Stored records:

* * *

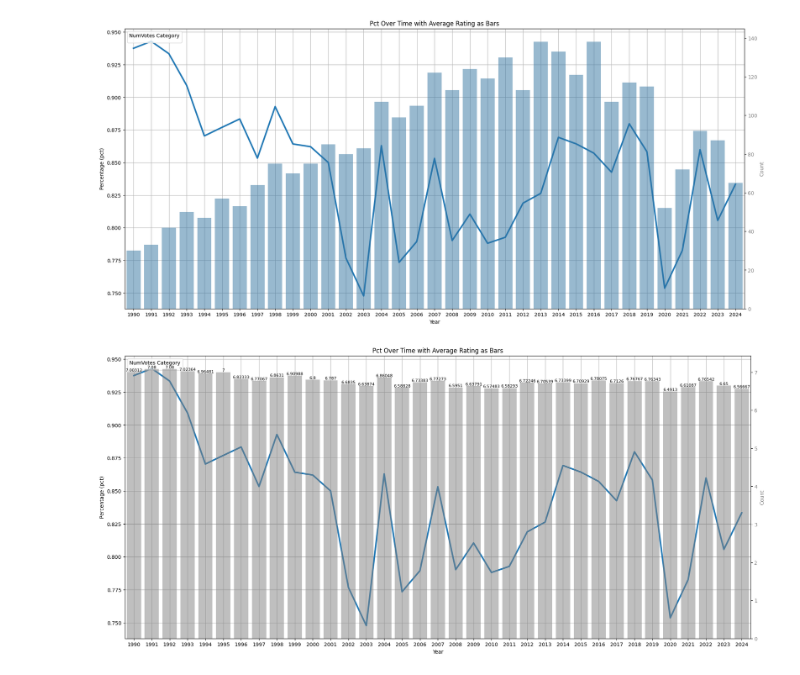
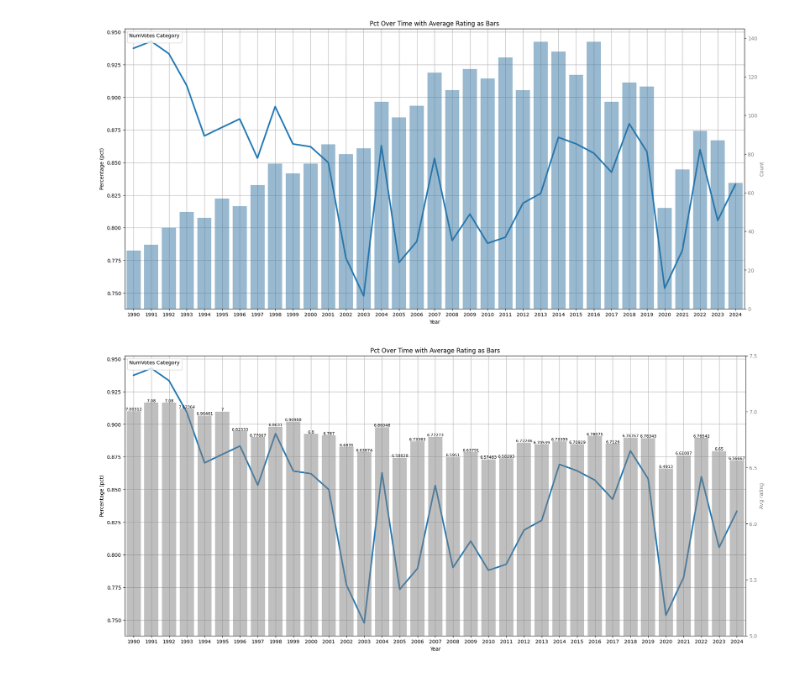
Before and after one commit to Artem-k0o/First-steps, a Jupyter notebook: Are_movies_getting_worse?.ipynb, the cells around one changed output. Cells and saved outputs as stored; diff of their text form; code cells hidden in the pictures.

```diff
--- a/Are_movies_getting_worse?.ipynb
+++ b/Are_movies_getting_worse?.ipynb
@@ -453,28 +453,29 @@ plt.show()
 # %%
 fig, ax1 = plt.subplots(figsize=(22, 10))
 sns.lineplot(data=grouped4[grouped4['startYear'].astype(int)>=1990], x='startYear', y='pct',linewidth = 3)
 
 # Formatting
 ax1.set_ylabel('Percentage (pct)', color='black')
 ax1.set_xlabel('Year')
 ax1.tick_params(axis='y', labelcolor='black')
 ax1.legend(title='NumVotes Category', loc='upper left')
 ax1.grid(True)
 
 # Create second y-axis for bar chart
 ax2 = ax1.twinx()
 
 # Bar chart for 'averageRating'
 sns.barplot(data=grouped3[grouped3['startYear'].astype(int)>=1990].groupby('startYear')['averageRating_all'].mean().reset_index(), x='startYear', y='averageRating_all', alpha=0.5, color='grey', ax=ax2)
-ax2.set_ylabel('Count', color='gray')
+ax2.set_ylabel('Avg rating', color='gray')
 ax2.tick_params(axis='y', labelcolor='gray')
 ax2.bar_label(ax2.containers[0], fontsize=8)
+ax2.set_ylim(5, 7.5)
 
 
 # Title and final adjustments
 plt.title('Pct Over Time with Average Rating as Bars')
 #plt.xticks(rotation=90)
 
 plt.show()
 # %% [output]
-[figure, old version]
+[figure, new version]
```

* * *

Exercise prompt :: Wherever the string "gray" appears in the entries above, list that line.

Answer box ::
-ax2.set_ylabel('Count', color='gray')
+ax2.set_ylabel('Avg rating', color='gray')
 ax2.tick_params(axis='y', labelcolor='gray')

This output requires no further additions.